- Have acquired the skill to build up thoughtful and constructive ways to deal with conflict and peace studies, by providing relevant input to issues and themes of the course
Mode of Instruction
The set-up of this course consists of lectures and context seminars with plenary forum debates (two 2-hour sessions per week, weeks 1-7). There will be general thematic lectures, with introductions by the lecturer(s), outlining the particular objectives of that session, the analytic framework, and the main issues and contents for exchange. In addition, each student is challenged to engage actively with a short paper and an individual presentation to weekly in-class forum debates, prepared in 6 small groups (consisting of 3 students). In this way, the course provides an interactive learning environment to develop the foundations as well as concrete contextual analyses of contemporary armed conflict and peace interventions. The context seminars will involve, among others, the Sudans, Syria, Gaza (Israel/Palestine), the DR of Congo, Somalia, and countries linked to what earlier has been called the ‘Arab Spring’. Interactive lectures provide the framing for intensive reading, knowledge and analytic capacity building, as well as discussion of the basic positions taken. Your final research paper will assimilate the key insights gained. An excursion will be made to the Peace Palace. A blackboard site will support the course.
Assessment: Quality of in-class participation and preparation of readings
Deadline: Ongoing Weeks 1-7
Assessment: Individual presentation as input to in-class plenary forum debates, prepared by 6 small groups, consisting of about 3 students
Deadline: Ongoing Weeks 1-7 (students inscribe for their preferred day)
Assessment: Short paper as background to individual presentation (2,000 words, excl. Lit list and Footnotes)
Deadline: Ongoing Weeks 1-7 (students submit short paper 2 days before individual presentation, at 10.00h)
Assessment: Final research essay (5,000 words, excl. Lit list and Footnotes)
Deadline: Week 8 (due by Friday 21-12-2012, at 17.00h)
Compulsory and recommended readings per session (lectures and context seminars) are included in an electronic reader, which will be made available at the course site on the blackboard. A full reading list is included in the course syllabus.
Dr. Berma Klein Goldewijk (course convener and instructor)
Week 1: Peace and conflict studies: basic concepts, theories, tools, methods, and databases
Week 2: Armed conflict: international and non-international armed conflict and civil war
Week 3: Recurrent conflict: a key challenge to conflict and peace studies
Week 4: UN/regional peace operations: international peacekeeping and local peacebuilding
Week 5: Peace negotiations and agreements: a passage of settlements and re-escalation
Week 6: Peace, transitional justice and the disputed role of international law
Week 7: Peacebuilding and multi-track diplomacy: the role of the state and non-state actors
Week 8: [Reading week – no sessions]: final research essay
Preparation for first session

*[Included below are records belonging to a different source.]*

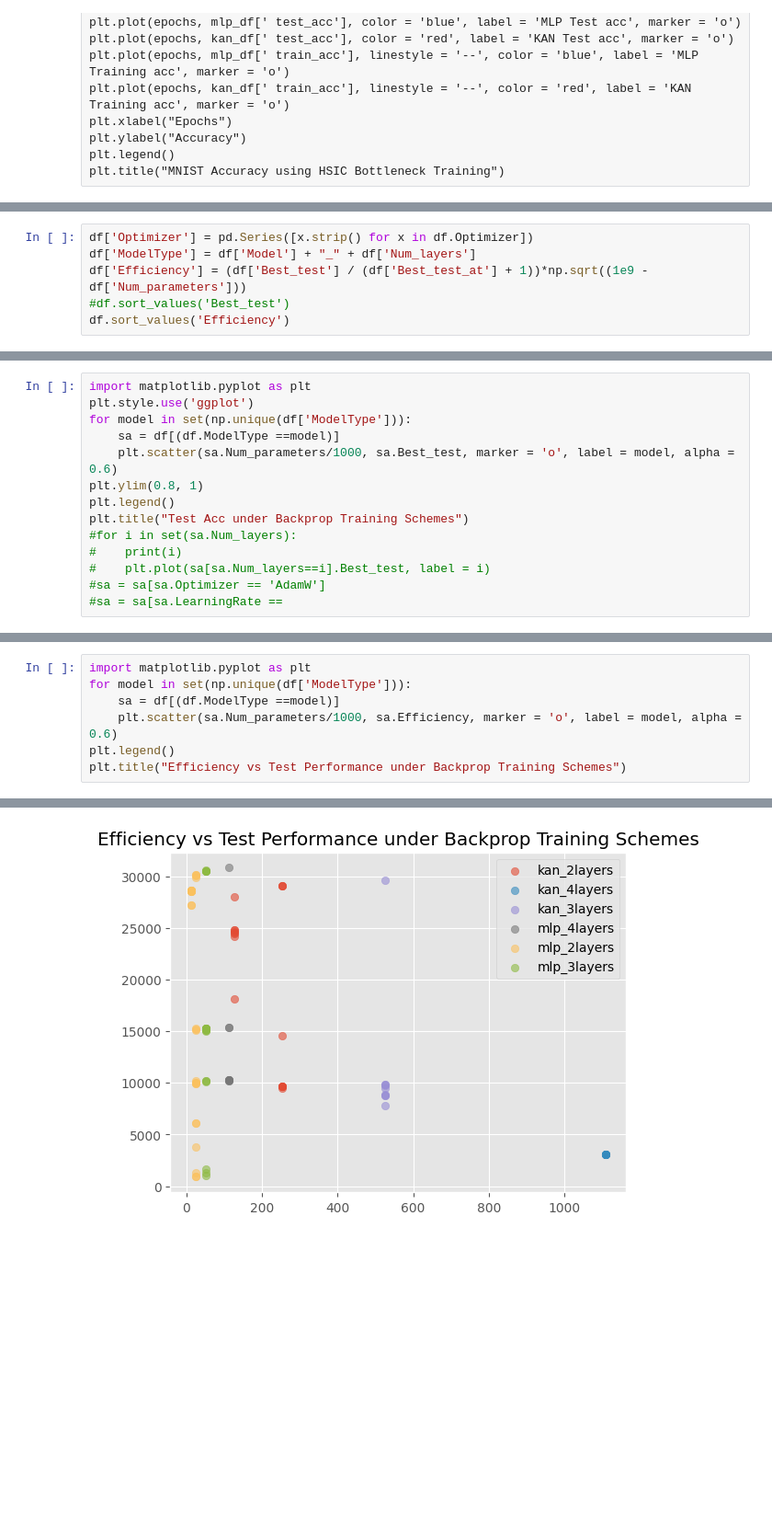
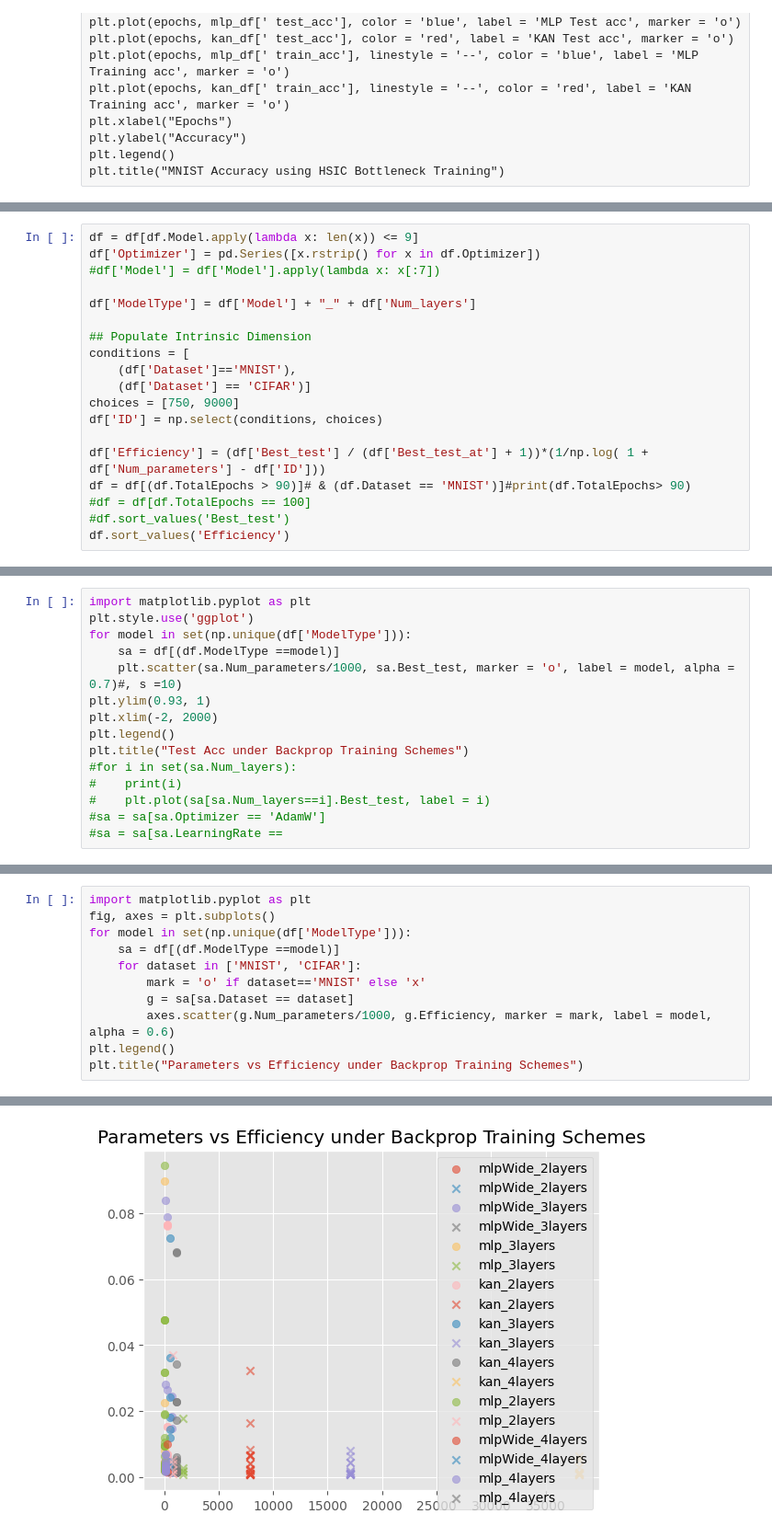
Before and after one commit to ShairozS/HSIC_Bottleneck-Pytorch, a Jupyter notebook: Notebooks/analyze_results.ipynb, the cells around one changed output, grey strips where cells are left out. Shown: that part at 92% size. Drawn from its saved outputs; the diff is of its cells as text; blank space fills up the shorter version.

```diff
--- a/Notebooks/analyze_results.ipynb
+++ b/Notebooks/analyze_results.ipynb
@@ -114,7 +119,20 @@ Processing:  MNIST_backprop_kan_2layers_batchsize_4096_lr_0.05_epochs_2_paramete
 # %%
-df['Optimizer'] = pd.Series([x.strip() for x in df.Optimizer])
+df = df[df.Model.apply(lambda x: len(x)) <= 9]
+df['Optimizer'] = pd.Series([x.rstrip() for x in df.Optimizer])
+#df['Model'] = df['Model'].apply(lambda x: x[:7])
+
 df['ModelType'] = df['Model'] + "_" + df['Num_layers']
-df['Efficiency'] = (df['Best_test'] / (df['Best_test_at'] + 1))*np.sqrt((1e9 - df['Num_parameters']))
+
+## Populate Intrinsic Dimension
+conditions = [
+    (df['Dataset']=='MNIST'),
+    (df['Dataset'] == 'CIFAR')]
+choices = [750, 9000]
+df['ID'] = np.select(conditions, choices)
+
+df['Efficiency'] = (df['Best_test'] / (df['Best_test_at'] + 1))*(1/np.log( 1 + df['Num_parameters'] - df['ID']))
+df = df[(df.TotalEpochs > 90)]# & (df.Dataset == 'MNIST')]#print(df.TotalEpochs> 90)
+#df = df[df.TotalEpochs == 100]
 #df.sort_values('Best_test')
 df.sort_values('Efficiency')
 # %% [output]
@@ -138,8 +173,9 @@ import matplotlib.pyplot as plt
 plt.style.use('ggplot')
 for model in set(np.unique(df['ModelType'])):
     sa = df[(df.ModelType ==model)]
-    plt.scatter(sa.Num_parameters/1000, sa.Best_test, marker = 'o', label = model, alpha = 0.6)
-plt.ylim(0.8, 1)
+    plt.scatter(sa.Num_parameters/1000, sa.Best_test, marker = 'o', label = model, alpha = 0.7)#, s =10)
+plt.ylim(0.93, 1)
+plt.xlim(-2, 2000)
 plt.legend()
 plt.title("Test Acc under Backprop Training Schemes")
 #for i in set(sa.Num_layers):
@@ -163,8 +203,12 @@ Text(0.5, 1.0, 'Avg. Epoch Time under Backprop Training Schemes')
 # %%
 import matplotlib.pyplot as plt
+fig, axes = plt.subplots()
 for model in set(np.unique(df['ModelType'])):
     sa = df[(df.ModelType ==model)]
-    plt.scatter(sa.Num_parameters/1000, sa.Efficiency, marker = 'o', label = model, alpha = 0.6)
+    for dataset in ['MNIST', 'CIFAR']:
+        mark = 'o' if dataset=='MNIST' else 'x'
+        g = sa[sa.Dataset == dataset]
+        axes.scatter(g.Num_parameters/1000, g.Efficiency, marker = mark, label = model, alpha = 0.6)
 plt.legend()
-plt.title("Efficiency vs Test Performance under Backprop Training Schemes")
+plt.title("Parameters vs Efficiency under Backprop Training Schemes")
 # %% [output]
@@ -172,3 +216,3 @@ Text(0.5, 1.0, 'Efficiency vs Test Performance under Backprop Training Schemes')
-[figure, old version]
+[figure, new version]
 # %%
 zs = df.groupby("ModelType", group_keys=True)[['Best_test']].max()
```
Also changed, not shown: parts of 14 cells of this notebook, 10 other files.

Students will be invited to prepare a presentation and short paper for one of the plenary forum debates, on one of the course subjects/contexts of their choice (as from Week 2). This short paper may be a theoretical contribution or an in-depth exploration of a particular context dealt with in this course. For the first session, read carefully the course syllabus, browse the electronic reader, and think about your timing for your short paper and individual presentation. At the start of the course, a list of preferred topics/contexts for presentations and short papers will be made, with about 3 students involved in small groups and plenary forums per session.